Root Canal Therapy
Root canal therapy is needed when the nerve of a tooth is affected by decay or infection. In order to save the tooth, all the living tissue inside the tooth, including pulp and nerves, is removed and the resulting space is filled with special medicated dental materials. A crown is then placed over the top to restore the tooth to its full function.
Having a root canal done on a tooth is the treatment of choice to save a tooth that otherwise would die and have to be removed. Many patients believe that removing a tooth that has problems is a good solution, but what they don’t realize is that extracting a tooth will ultimately be more costly and cause significant problems for adjacent teeth.
Root canal treatment is highly successful and usually lasts a lifetime, although on occasion, a tooth will have to be retreated due to new infections.
Signs and symptoms of a need for root canal therapy:
- An abscess (or pimple) on the gums
- Sensitivity to hot and cold
- Severe toothache pain
- Swelling and/or tenderness
- Sometimes no symptoms are present
Reasons for root canal therapy:
- Decay has reached the tooth pulp (the living tissue inside the tooth)
- Infection or abscess have developed inside the tooth or at the root tip
- Injury or trauma to the tooth
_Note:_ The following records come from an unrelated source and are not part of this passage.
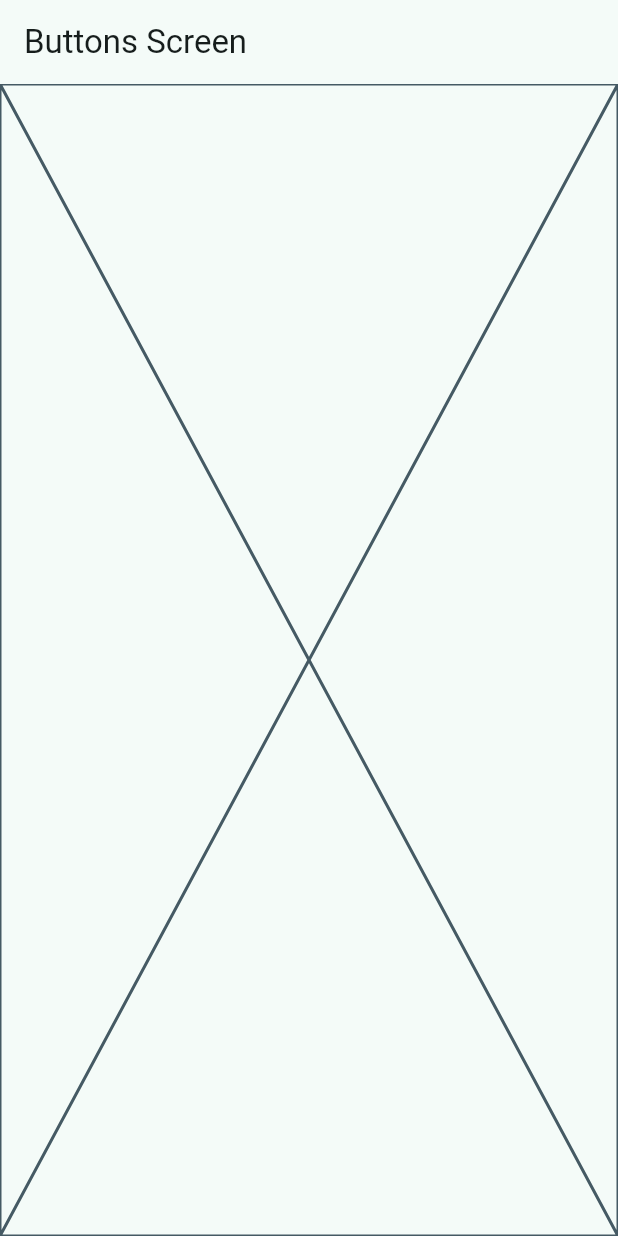
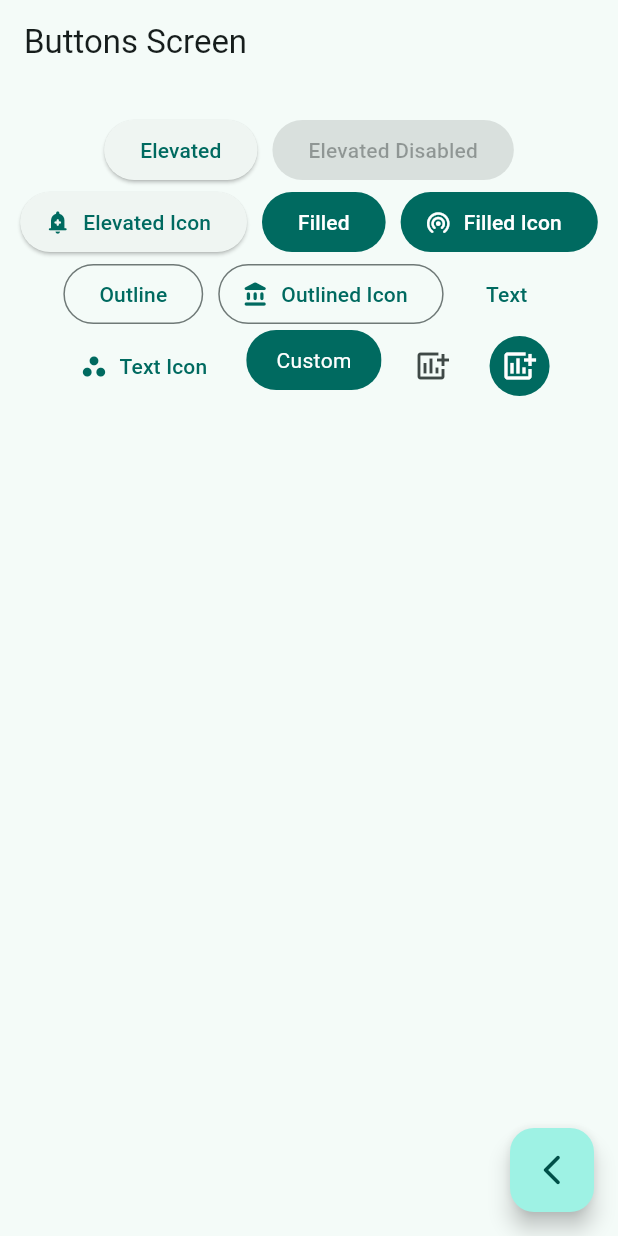
Before and after one commit to JonatanPanjoj/widgets_app, a Flutter app: the ButtonsScreen screen opened by its route, on a phone screen of 412 x 824 dp. Run offline on Flutter 3.47's test engine with Material 2 defaults, Android fonts, the phone set to English and light mode, and no system bars; our stand-ins replace go_router.

Commit message:
buttons screen finish

```diff
--- a/lib/presentation/screens/buttons/buttons_screen.dart
+++ b/lib/presentation/screens/buttons/buttons_screen.dart
@@ -1,4 +1,5 @@
 import 'package:flutter/material.dart';
+import 'package:go_router/go_router.dart';
 
 class ButtonsScreen extends StatelessWidget {
 
@@ -12,7 +13,105 @@ class ButtonsScreen extends StatelessWidget {
       appBar: AppBar(
         title: const Text('Buttons Screen'),
       ),
-      body: const Placeholder(),
+      body: const _ButtonsView(),
+      floatingActionButton: FloatingActionButton(
+        onPressed: (){
+          context.pop();
+        },
+        child: Icon(Icons.arrow_back_ios_new_rounded),
+      ),
     );
   }
 }
+
+class _ButtonsView extends StatelessWidget {
+  const _ButtonsView();
+
+  @override
+  Widget build(BuildContext context) {
+
+    final colors = Theme.of(context).colorScheme;
+
+    return SizedBox(
+      width: double.infinity,
+      child: Padding(
+        padding: const EdgeInsets.symmetric(horizontal: 10, vertical: 20),
+        // Wrap similar solo que cuando no hay mas espacio añade otra linea
+        child: Wrap(
+          alignment: WrapAlignment.center,
+          spacing: 10,
+          children: [
+            ElevatedButton(onPressed: (){}, child: const Text('Elevated')),
+            const ElevatedButton(onPressed: null, child: Text('Elevated Disabled')),
+            ElevatedButton.icon(
+              onPressed: (){},
+              icon: const Icon(Icons.add_alert_rounded),
+              label: const Text('Elevated Icon')
+            ),
+            FilledButton(onPressed: (){}, child: Text('Filled')),
+            FilledButton.icon(
+              onPressed: (){},
+              icon: const Icon(Icons.wifi_tethering_rounded),
+              label: Text('Filled Icon')
+            ),
+            OutlinedButton(onPressed: (){}, child: Text('Outline')),
+            OutlinedButton.icon(
+              onPressed: (){},
+              label: const Text('Outlined Icon'),
+              icon: const Icon( Icons.account_balance_rounded),
+            ),
+            TextButton(onPressed: (){}, child: const Text('Text')),
+            TextButton.icon(
+              onPressed: (){},
+              icon: const Icon(Icons.workspaces),
+              label: const Text('Text Icon')
+            ),
+            const CustomButton(),
+            IconButton(onPressed: (){}, icon: const Icon(Icons.add_chart)),
+            IconButton(
+              onPressed: (){},
+              icon: const Icon(Icons.add_chart),
+              style: ButtonStyle(
+                backgroundColor: MaterialStatePropertyAll(colors.primary),
+                iconColor: const MaterialStatePropertyAll(Colors.white),
+              ),
+            ),
+          ],
+
+        ),
+      ),
+    );
+  }
+}
+
+class CustomButton extends StatelessWidget {
+
+
+  const CustomButton({super.key});
+
+  @override
+  Widget build(BuildContext context) {
+    final colors = Theme.of(context).colorScheme;
+
+    return ClipRRect(
+      borderRadius: BorderRadius.circular(20),
+      child: Material(
+        color: colors.primary,
+        child: InkWell(
+          onTap: () {
+
+          },
+          child: Padding(
+            padding: EdgeInsets.symmetric(horizontal:20, vertical: 10),
+            child: Text(
+              'Custom',
+              style: TextStyle(
+                color: Colors.white
+              ),
+            ),
+          ),
+        ),
+      ),
+    );
+  }
+}
--- a/lib/presentation/screens/home/home_screen.dart
+++ b/lib/presentation/screens/home/home_screen.dart
@@ -1,7 +1,6 @@
 import 'package:flutter/material.dart';
 import 'package:go_router/go_router.dart';
 import 'package:widgets_app/config/menu/menu_items.dart';
-import 'package:widgets_app/presentation/screens/screens.dart';
 
 class HomeScreen extends StatelessWidget {
 
```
What does root canal therapy involve?
A root canal procedure requires one or more appointments and can be performed by a dentist or endodontist (a root canal specialist).
While the tooth is numb, a sheet of rubber will be placed around the tooth to keep it dry and free of saliva. An access opening is made on top of the tooth and a series of root canal files are placed into the opening, one at a time, removing the pulp, nerve tissue, and infected material. If tooth decay is present, it will also be removed with special dental instruments.
Next, the tooth is thoroughly cleaned to remove all bacteria. Then, the roots and the inside cavity of the tooth will be filled and sealed with special dental materials. A filling will be placed to cover the opening on top of the tooth. In addition, all teeth that have root canal treatment should have a crown (cap) placed. This will protect the tooth, prevent it from breaking, and restore it to its full function.
After treatment, your tooth may still be sensitive, but this will subside as the inflammation diminishes and the tooth heals. You will be given care instructions after each appointment. Good oral hygiene practices and regular dental visits will aid in extending the life of your root canal treatment and preventing reinfection.